→ **TASK DESCRIPTION**:
Look for the word "label" in the entries and copy every line where it shows up.

⟨

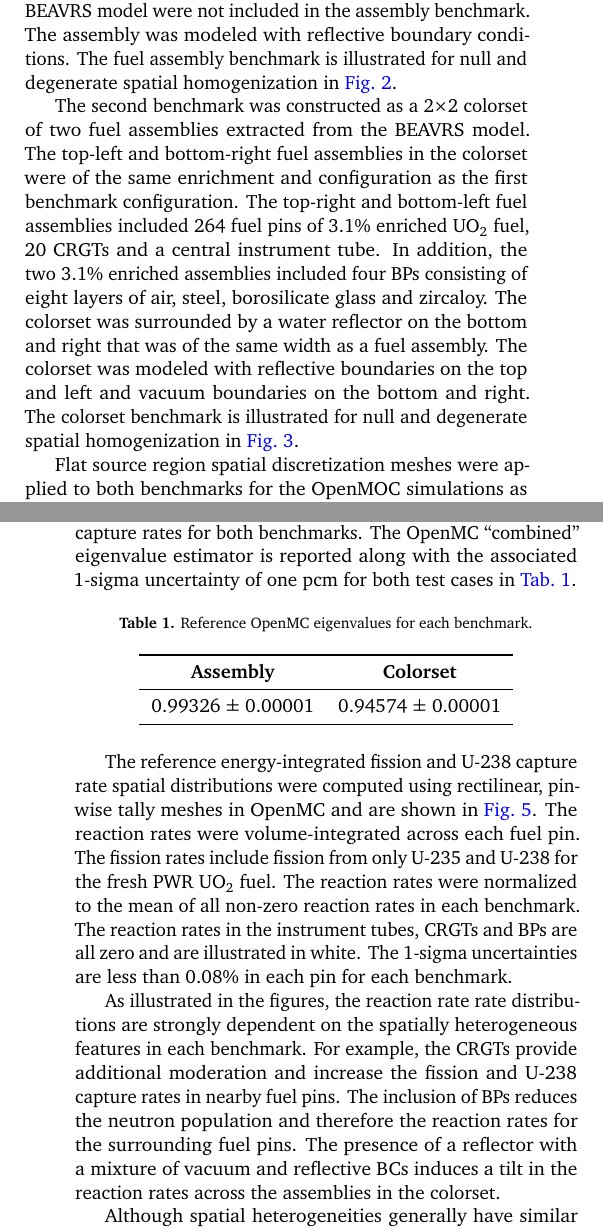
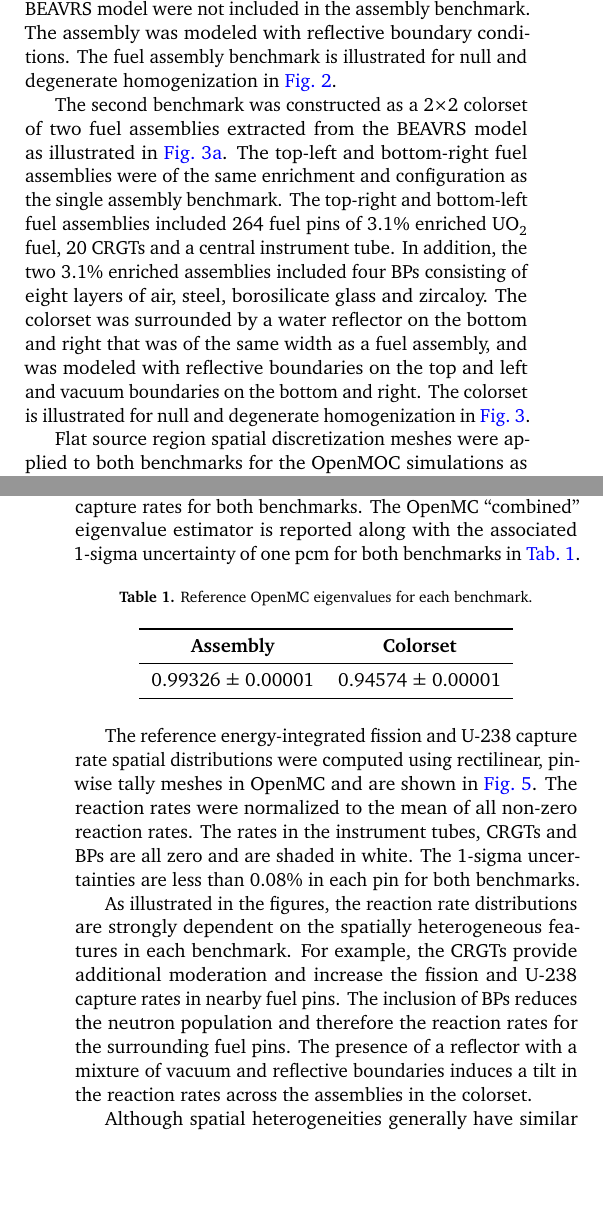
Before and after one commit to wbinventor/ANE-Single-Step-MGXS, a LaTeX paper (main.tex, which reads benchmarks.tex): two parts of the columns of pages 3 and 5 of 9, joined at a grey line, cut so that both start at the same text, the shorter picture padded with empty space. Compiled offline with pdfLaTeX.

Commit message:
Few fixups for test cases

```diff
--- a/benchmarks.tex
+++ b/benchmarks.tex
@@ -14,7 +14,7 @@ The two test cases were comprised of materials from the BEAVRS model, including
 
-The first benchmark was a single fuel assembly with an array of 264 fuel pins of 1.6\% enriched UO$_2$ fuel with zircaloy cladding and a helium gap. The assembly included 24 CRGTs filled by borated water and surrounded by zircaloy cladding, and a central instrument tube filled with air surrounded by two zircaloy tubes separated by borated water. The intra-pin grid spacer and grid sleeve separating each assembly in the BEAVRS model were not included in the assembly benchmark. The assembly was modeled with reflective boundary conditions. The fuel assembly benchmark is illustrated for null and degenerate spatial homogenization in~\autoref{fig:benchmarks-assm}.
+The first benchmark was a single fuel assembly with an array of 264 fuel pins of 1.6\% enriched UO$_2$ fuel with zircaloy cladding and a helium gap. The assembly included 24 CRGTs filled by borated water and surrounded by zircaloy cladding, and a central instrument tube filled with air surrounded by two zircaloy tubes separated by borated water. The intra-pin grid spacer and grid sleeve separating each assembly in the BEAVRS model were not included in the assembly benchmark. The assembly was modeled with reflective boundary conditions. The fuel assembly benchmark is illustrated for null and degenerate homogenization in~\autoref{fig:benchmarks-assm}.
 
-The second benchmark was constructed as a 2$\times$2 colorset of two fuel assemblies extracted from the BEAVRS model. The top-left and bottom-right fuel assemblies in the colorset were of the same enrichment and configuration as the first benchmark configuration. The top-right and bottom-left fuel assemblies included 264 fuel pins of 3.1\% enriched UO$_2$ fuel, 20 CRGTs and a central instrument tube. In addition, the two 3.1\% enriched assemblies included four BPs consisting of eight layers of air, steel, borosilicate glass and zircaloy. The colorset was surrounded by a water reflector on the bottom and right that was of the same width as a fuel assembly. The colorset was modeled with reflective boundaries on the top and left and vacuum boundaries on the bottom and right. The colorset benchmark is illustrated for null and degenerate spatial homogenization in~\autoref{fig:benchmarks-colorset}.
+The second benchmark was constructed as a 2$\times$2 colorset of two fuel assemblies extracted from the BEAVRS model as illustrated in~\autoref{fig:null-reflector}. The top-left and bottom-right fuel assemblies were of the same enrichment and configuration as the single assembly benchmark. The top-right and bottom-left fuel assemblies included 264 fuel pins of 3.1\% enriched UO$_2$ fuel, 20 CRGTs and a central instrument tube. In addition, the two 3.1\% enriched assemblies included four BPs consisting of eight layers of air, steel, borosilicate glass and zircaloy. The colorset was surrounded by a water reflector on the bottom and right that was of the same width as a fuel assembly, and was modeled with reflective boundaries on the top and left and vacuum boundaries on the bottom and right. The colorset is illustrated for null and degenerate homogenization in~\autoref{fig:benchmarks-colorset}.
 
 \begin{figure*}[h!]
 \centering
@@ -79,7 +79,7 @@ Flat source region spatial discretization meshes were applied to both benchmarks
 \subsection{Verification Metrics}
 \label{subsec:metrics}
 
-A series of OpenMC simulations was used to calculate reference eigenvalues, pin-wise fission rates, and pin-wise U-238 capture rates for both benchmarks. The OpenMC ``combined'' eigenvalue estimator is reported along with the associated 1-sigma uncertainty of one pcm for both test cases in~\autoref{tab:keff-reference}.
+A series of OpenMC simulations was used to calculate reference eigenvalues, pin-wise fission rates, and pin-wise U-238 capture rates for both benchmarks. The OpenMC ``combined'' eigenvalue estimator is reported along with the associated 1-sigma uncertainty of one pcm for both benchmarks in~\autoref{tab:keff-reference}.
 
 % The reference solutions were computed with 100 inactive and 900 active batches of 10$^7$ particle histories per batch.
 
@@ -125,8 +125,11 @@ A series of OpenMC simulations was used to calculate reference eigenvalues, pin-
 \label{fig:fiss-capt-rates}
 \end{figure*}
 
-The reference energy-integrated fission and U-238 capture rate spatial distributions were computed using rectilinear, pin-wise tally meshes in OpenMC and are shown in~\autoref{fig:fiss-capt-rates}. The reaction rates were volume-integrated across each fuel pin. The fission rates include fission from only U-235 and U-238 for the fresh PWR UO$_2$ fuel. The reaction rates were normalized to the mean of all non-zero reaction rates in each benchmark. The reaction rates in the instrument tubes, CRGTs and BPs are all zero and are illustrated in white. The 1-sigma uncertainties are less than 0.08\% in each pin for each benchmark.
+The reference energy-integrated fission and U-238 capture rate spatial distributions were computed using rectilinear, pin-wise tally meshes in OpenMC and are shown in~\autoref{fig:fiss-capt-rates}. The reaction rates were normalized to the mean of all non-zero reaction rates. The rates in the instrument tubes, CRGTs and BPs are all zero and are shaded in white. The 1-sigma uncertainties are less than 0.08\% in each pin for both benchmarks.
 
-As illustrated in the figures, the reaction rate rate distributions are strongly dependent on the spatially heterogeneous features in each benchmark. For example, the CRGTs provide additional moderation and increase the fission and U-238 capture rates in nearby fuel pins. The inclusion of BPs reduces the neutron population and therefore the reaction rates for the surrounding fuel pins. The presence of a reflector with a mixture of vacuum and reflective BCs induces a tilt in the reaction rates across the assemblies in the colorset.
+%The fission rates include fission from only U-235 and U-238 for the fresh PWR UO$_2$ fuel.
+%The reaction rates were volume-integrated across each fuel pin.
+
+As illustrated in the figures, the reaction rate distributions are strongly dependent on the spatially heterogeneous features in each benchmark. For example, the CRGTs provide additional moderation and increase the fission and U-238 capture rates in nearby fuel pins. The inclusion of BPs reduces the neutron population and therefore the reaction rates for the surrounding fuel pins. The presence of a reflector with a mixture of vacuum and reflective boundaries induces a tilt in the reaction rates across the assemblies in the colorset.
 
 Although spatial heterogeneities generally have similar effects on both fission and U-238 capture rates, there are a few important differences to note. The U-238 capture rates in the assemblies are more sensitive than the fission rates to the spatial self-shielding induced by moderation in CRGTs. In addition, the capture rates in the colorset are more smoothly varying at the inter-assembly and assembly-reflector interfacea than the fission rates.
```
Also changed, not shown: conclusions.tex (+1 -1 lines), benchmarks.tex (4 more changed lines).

⟩

→ **RESULT FOR THIS EXERCISE**:
 \label{subsec:metrics}
 \label{fig:fiss-capt-rates}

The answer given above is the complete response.